Case summary: A property owner entered into a contract with a builder for the construction of an extension. Part of the works were not constructed in accordance with instructions. Before completion the property owner’s solicitors wrote to the builder alleging breach of conduct, stating that the builder had no authority to re-enter the property and asserting that remedial works were to be undertaken on the property owner’s terms. Proceedings were commenced by the property owner for return of the interim payments and damages for defective work. However, the proceedings were unsuccessful. The court held that the letter from the owner’s solicitor amounted to a notification that the owner regarded the contract as being at an end. This was unjustified and a repudiatory breach of the contract by the owner herself. The builder was therefore entitled to damages.
Comment: Although the property owner never expressly stated that she was treating the contract at an end she was deemed to have done so by her conduct. Aggressive letters asserting new conditions and preventing existing rights may be sufficient in themselves to communicate an intention no longer to be bound by the contract, even if this is not your intention. They may also be a repudiatory breach of contract, particularly if the other party is not in serious breach of the contract itself.

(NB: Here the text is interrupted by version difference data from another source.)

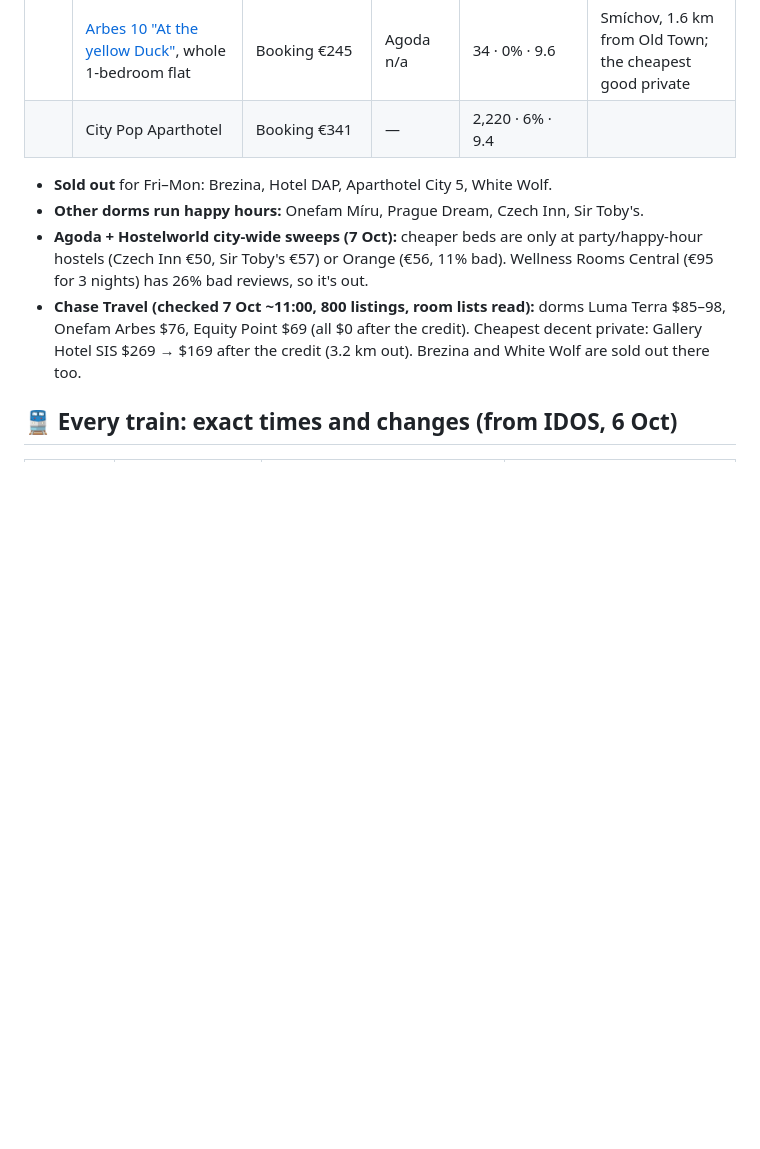
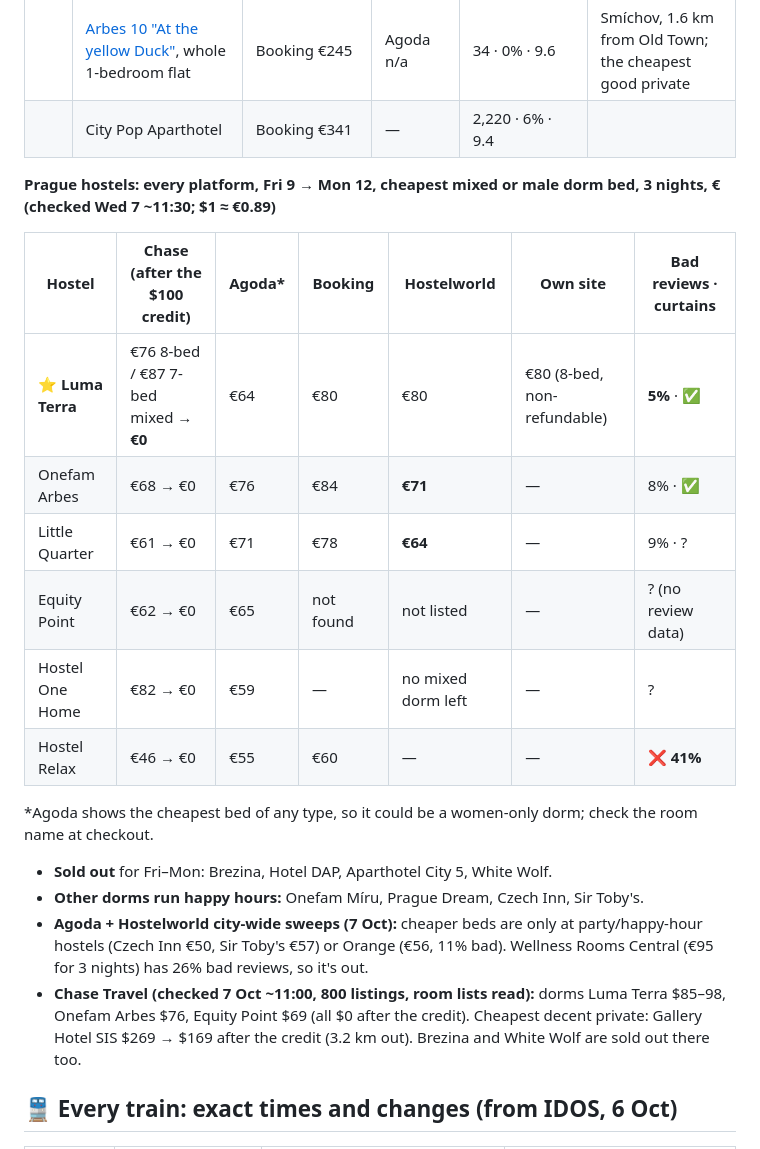
Before and after one commit to YellowViking/sabbatical-2026, a Markdown page: next-bookings.md, the part around the change. GitHub-like rendering; blank space fills up the shorter version.

Commit message:
Prague hostels: cross-platform price table
Co-Authored-By: Claude Opus 5.5 <noreply@anthropic.com>

```diff
--- a/next-bookings.md
+++ b/next-bookings.md
@@ -62,6 +62,20 @@ Chase links work only while you're signed in to Chase, and this search session e
 | | The Clock Inn, dorm | Hostelworld ≈ €75 | — | Hostelworld 90% (2,019) | ⚠️ Rooftop bar + bar, so a party risk |
 | | [Arbes 10 "At the yellow Duck"](https://www.booking.com/hotel/cz/at-the-yellow-duck.html?checkin=2026-10-09&checkout=2026-10-12&group_adults=1&no_rooms=1&selected_currency=EUR), whole 1-bedroom flat | Booking €245 | Agoda n/a | 34 · 0% · 9.6 | Smíchov, 1.6 km from Old Town; the cheapest good private |
 | | City Pop Aparthotel | Booking €341 | — | 2,220 · 6% · 9.4 | |
+
+
+**Prague hostels: every platform, Fri 9 → Mon 12, cheapest mixed or male dorm bed, 3 nights, € (checked Wed 7 ~11:30; $1 ≈ €0.89)**
+
+| Hostel | Chase (after the $100 credit) | Agoda* | Booking | Hostelworld | Own site | Bad reviews · curtains |
+|---|---|---|---|---|---|---|
+| ⭐ **Luma Terra** | €76 8-bed / €87 7-bed mixed → **€0** | €64 | €80 | €80 | €80 (8-bed, non-refundable) | **5%** · ✅ |
+| Onefam Arbes | €68 → €0 | €76 | €84 | **€71** | — | 8% · ✅ |
+| Little Quarter | €61 → €0 | €71 | €78 | **€64** | — | 9% · ? |
+| Equity Point | €62 → €0 | €65 | not found | not listed | — | ? (no review data) |
+| Hostel One Home | €82 → €0 | €59 | — | no mixed dorm left | — | ? |
+| Hostel Relax | €46 → €0 | €55 | €60 | — | — | ❌ **41%** |
+
+\*Agoda shows the cheapest bed of any type, so it could be a women-only dorm; check the room name at checkout.
 
 - **Sold out** for Fri–Mon: Brezina, Hotel DAP, Aparthotel City 5, White Wolf.
 - **Other dorms run happy hours:** Onefam Míru, Prague Dream, Czech Inn, Sir Toby's.
```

Margaret Tomlinson v Iain Wilson (T/A Wilson & Chamberlain) (11/05/07)